(Collection entries)

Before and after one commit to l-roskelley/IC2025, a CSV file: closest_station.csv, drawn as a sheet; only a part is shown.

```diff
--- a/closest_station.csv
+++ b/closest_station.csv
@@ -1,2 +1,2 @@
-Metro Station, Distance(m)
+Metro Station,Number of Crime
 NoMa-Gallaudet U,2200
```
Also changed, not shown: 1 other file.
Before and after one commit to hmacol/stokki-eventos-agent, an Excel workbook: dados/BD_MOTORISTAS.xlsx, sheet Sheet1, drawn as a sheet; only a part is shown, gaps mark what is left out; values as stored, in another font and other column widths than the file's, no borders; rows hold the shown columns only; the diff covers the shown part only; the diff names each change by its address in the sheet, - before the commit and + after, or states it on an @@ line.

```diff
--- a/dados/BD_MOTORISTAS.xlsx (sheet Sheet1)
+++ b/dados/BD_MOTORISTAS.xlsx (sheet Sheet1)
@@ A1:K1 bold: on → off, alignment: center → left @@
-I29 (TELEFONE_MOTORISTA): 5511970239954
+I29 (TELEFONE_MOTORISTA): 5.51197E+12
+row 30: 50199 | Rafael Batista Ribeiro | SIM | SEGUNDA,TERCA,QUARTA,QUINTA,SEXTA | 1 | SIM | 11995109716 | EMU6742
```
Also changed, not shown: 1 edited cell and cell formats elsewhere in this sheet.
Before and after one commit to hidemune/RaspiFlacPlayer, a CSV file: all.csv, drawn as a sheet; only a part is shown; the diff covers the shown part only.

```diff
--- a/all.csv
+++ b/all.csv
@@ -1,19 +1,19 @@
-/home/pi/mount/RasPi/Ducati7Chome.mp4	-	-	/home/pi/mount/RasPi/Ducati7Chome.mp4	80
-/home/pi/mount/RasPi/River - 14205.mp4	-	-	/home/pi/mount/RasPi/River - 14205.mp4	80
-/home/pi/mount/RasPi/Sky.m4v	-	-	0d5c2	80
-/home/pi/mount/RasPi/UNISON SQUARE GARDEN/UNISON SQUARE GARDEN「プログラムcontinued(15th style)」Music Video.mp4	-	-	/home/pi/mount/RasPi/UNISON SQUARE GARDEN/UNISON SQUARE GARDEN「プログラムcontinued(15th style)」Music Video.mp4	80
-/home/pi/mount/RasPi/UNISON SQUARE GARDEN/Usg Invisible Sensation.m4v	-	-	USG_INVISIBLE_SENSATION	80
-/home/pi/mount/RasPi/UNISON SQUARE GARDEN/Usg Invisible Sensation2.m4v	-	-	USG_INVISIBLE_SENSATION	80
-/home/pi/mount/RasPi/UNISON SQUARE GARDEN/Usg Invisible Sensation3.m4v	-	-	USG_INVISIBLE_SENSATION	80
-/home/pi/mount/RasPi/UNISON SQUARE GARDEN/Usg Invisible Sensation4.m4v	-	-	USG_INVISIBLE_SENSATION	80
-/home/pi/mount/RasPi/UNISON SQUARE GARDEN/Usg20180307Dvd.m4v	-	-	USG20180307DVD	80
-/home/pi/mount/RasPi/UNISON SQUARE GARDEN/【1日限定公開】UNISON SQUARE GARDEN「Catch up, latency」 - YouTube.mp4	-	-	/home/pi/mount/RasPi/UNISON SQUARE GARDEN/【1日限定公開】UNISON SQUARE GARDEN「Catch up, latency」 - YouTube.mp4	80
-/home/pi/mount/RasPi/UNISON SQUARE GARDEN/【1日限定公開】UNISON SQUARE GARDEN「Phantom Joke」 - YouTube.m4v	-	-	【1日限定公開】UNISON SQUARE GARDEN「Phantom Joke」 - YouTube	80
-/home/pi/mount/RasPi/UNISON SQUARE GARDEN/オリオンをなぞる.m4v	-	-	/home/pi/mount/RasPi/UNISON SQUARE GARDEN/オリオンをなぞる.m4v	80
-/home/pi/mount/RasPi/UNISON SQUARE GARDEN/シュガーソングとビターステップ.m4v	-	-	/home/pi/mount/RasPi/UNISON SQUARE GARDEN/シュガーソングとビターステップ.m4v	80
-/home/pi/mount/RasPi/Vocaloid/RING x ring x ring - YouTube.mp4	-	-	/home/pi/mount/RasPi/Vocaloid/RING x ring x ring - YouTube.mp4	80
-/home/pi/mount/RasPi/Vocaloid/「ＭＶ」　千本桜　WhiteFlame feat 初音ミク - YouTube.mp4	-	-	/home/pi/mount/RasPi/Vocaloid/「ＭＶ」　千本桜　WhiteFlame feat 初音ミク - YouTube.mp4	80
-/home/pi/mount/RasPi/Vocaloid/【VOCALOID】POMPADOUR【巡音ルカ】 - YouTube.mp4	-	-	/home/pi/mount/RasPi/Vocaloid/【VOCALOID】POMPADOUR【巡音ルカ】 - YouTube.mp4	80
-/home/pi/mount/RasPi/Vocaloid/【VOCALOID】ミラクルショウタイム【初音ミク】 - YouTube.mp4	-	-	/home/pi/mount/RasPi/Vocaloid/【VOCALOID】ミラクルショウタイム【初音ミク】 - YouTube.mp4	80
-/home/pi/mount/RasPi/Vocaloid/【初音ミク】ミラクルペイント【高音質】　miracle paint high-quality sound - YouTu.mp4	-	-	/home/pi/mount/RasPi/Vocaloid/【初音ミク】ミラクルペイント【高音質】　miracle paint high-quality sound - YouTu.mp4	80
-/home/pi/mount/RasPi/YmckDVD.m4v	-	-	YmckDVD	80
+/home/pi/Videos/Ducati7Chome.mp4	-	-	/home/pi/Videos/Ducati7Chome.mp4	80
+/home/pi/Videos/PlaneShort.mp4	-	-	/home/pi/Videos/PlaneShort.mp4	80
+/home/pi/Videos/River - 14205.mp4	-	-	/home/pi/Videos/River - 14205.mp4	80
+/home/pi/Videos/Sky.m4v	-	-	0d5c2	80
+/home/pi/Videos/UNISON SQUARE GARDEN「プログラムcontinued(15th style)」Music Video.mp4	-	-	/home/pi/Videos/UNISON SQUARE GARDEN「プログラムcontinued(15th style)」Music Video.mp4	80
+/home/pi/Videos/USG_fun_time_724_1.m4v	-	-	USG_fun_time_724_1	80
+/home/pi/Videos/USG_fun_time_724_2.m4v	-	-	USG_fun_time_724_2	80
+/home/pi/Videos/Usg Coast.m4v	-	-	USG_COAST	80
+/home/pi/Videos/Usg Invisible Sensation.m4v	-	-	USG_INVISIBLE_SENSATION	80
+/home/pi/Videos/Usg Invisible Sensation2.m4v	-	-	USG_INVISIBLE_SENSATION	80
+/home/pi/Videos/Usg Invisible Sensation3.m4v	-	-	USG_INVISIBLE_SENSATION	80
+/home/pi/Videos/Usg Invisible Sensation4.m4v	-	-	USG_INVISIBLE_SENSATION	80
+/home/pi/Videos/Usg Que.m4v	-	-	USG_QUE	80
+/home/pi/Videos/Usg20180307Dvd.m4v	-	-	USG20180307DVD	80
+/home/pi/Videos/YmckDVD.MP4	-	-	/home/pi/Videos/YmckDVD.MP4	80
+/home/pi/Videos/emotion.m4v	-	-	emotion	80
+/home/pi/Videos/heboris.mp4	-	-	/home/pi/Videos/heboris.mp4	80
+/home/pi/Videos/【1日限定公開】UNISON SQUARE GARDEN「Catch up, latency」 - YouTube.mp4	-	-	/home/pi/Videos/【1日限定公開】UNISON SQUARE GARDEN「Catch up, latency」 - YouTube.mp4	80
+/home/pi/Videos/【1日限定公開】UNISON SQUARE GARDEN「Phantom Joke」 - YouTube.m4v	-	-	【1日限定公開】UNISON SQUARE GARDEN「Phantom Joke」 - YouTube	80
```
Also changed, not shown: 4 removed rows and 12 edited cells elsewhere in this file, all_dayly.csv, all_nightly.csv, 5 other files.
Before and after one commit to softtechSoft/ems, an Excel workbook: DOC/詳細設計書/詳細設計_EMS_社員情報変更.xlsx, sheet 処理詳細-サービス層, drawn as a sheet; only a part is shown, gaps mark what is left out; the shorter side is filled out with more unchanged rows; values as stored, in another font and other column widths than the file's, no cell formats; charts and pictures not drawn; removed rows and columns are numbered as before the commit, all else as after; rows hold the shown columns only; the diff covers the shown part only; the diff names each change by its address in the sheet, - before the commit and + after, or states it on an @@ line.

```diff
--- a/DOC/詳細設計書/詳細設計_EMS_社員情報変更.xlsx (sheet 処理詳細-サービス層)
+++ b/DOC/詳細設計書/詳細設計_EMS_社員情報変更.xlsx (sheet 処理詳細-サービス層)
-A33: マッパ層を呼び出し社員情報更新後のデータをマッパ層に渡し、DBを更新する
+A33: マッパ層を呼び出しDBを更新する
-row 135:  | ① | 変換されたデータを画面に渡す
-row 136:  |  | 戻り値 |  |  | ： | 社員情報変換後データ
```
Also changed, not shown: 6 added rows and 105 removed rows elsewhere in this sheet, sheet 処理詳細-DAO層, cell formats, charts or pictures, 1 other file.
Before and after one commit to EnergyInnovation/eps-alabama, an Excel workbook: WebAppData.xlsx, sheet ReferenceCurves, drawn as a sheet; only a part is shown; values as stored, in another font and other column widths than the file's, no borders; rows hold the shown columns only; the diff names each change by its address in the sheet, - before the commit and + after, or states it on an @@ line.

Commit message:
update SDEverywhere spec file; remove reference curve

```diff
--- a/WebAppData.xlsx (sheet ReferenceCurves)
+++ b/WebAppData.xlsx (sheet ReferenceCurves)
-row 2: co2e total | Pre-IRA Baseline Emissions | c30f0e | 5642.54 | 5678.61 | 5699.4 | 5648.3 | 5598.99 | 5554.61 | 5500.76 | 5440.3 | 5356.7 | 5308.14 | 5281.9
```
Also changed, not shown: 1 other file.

◆ PROBLEM TO WORK ON ◆
Among the entries above, identify all lines with "elsewhere" and copy them.

◆ ANSWER FOR THE TASK ◆
Also changed, not shown: 1 edited cell and cell formats elsewhere in this sheet.
Also changed, not shown: 4 removed rows and 12 edited cells elsewhere in this file, all_dayly.csv, all_nightly.csv, 5 other files.
Also changed, not shown: 6 added rows and 105 removed rows elsewhere in this sheet, sheet 処理詳細-DAO層, cell formats, charts or pictures, 1 other file.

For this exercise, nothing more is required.